And that was pretty much that until the 1950s when the transistor was officially invented and other inventors replaced Hedy’s paper rolls with transistors, creating a completely digital system. Pretty soon, there were patents all over the place for frequency hopping that all drew inspiration from Hedy’s patent. However, that patent had not only expired, leaving Hedy without a dime for her invention, but was also referred to as the “generic” patent, meaning that her name was left off of all of the citations for the subsequent inventions.
Pretty soon, her technology was used for secure communications during the Cuban Missile Crisis and for wireless networking systems in cell phones. AKA Wi-freaking-Fi. Hedy’s work is literally in the back pocket of everyone and yet her name is nowhere to be found in its history.
After the Navy rejected the patent, her career declined and she eventually left MGM in 1946 and retired from acting completely in 1958. She moved to Florida and went through another five marriages, all to men little better than Fritz. She had a pretty sad later half of her life but she found comfort in continuing to invent.

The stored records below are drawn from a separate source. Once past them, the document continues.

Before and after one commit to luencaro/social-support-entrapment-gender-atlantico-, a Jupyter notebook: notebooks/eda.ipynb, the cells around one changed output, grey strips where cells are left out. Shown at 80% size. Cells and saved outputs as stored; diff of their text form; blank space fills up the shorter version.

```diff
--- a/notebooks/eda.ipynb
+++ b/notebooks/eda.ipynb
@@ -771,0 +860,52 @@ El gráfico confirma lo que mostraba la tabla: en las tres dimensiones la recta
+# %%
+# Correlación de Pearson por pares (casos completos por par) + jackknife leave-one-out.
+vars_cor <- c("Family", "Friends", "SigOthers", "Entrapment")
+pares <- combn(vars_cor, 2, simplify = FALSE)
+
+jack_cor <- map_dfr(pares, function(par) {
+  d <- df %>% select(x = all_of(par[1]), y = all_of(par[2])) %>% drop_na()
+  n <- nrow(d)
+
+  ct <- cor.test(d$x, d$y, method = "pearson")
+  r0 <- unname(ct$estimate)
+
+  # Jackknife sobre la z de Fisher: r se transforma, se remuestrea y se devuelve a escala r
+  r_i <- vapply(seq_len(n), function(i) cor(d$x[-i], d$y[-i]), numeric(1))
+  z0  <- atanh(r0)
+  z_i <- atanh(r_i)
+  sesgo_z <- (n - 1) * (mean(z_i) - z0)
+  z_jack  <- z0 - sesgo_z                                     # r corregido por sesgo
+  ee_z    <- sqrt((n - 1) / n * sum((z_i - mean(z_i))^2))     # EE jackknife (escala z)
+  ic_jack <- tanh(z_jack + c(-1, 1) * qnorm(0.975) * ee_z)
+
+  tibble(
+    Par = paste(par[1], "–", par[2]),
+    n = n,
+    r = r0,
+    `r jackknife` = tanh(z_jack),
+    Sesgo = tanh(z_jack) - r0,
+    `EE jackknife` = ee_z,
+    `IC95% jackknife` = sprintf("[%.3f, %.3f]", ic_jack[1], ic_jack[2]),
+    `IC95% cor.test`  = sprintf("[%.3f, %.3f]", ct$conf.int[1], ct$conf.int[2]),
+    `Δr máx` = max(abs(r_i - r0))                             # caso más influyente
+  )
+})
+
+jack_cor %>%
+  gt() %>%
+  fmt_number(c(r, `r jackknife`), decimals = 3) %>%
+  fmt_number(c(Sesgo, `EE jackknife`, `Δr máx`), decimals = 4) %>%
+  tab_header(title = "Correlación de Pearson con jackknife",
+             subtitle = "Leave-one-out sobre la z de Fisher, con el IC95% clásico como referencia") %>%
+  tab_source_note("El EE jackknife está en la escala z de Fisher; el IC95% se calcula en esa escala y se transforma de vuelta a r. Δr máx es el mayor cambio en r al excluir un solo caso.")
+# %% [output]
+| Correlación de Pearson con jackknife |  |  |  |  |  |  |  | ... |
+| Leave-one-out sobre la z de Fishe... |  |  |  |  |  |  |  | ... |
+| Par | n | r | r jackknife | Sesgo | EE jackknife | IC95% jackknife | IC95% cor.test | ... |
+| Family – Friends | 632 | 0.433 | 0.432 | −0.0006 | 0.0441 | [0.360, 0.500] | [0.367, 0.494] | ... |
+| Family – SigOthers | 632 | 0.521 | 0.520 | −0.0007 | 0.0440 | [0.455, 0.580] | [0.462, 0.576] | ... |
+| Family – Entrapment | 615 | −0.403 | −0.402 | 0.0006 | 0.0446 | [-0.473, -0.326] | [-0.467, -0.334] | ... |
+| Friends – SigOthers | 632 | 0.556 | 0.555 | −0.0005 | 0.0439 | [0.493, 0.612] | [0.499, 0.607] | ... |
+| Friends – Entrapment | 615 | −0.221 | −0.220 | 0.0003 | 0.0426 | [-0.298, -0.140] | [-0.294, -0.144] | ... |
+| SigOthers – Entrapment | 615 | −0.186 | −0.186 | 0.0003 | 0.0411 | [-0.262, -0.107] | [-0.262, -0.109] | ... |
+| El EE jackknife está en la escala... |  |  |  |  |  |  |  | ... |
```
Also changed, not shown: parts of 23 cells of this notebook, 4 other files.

She set aside a whole room in her house dedicated to inventing, complete with a drafting table, proper light and an entire wall of engineering reference books. She created a new traffic signal, an improved tissue box, an aid to help the disabled get in and out of the bath, a fluorescent dog collar and a cube that would turn water into soda after it dissolved. None of these were nearly as successful or influential as spread spectrum technology.
However, she finally reviewed acknowledgment for her contribution in 1997 when she was given a pioneer award from the Electronic Frontier Foundation. Her response says it all: “It’s about time.”
However, after she died in 2000, as I mentioned earlier, few of her obituaries made note of her invention or even her acting talent. Almost all that has been written until recently of her was about her remarkable beauty. Well, as a woman who spent her whole life looking for opportunities to prove the incredible power of her brain, Hedy deserved much better.
That’s why I’m so excited about the new documentary that will be released on April 24th and about the popularity of the Google doodle below that came out in honor of Hedy’s 101st birthday in 2015. It doesn’t make up for all the years that Hedy went by without recognition or respect, but it is an important reminder for young girls that they are a lot more than their looks. Hedy once said, “Any girl can be glamorous. All you have to do is stand still and look stupid.” However, I would counter that she has found a way to make glamorous synonymous with brilliance.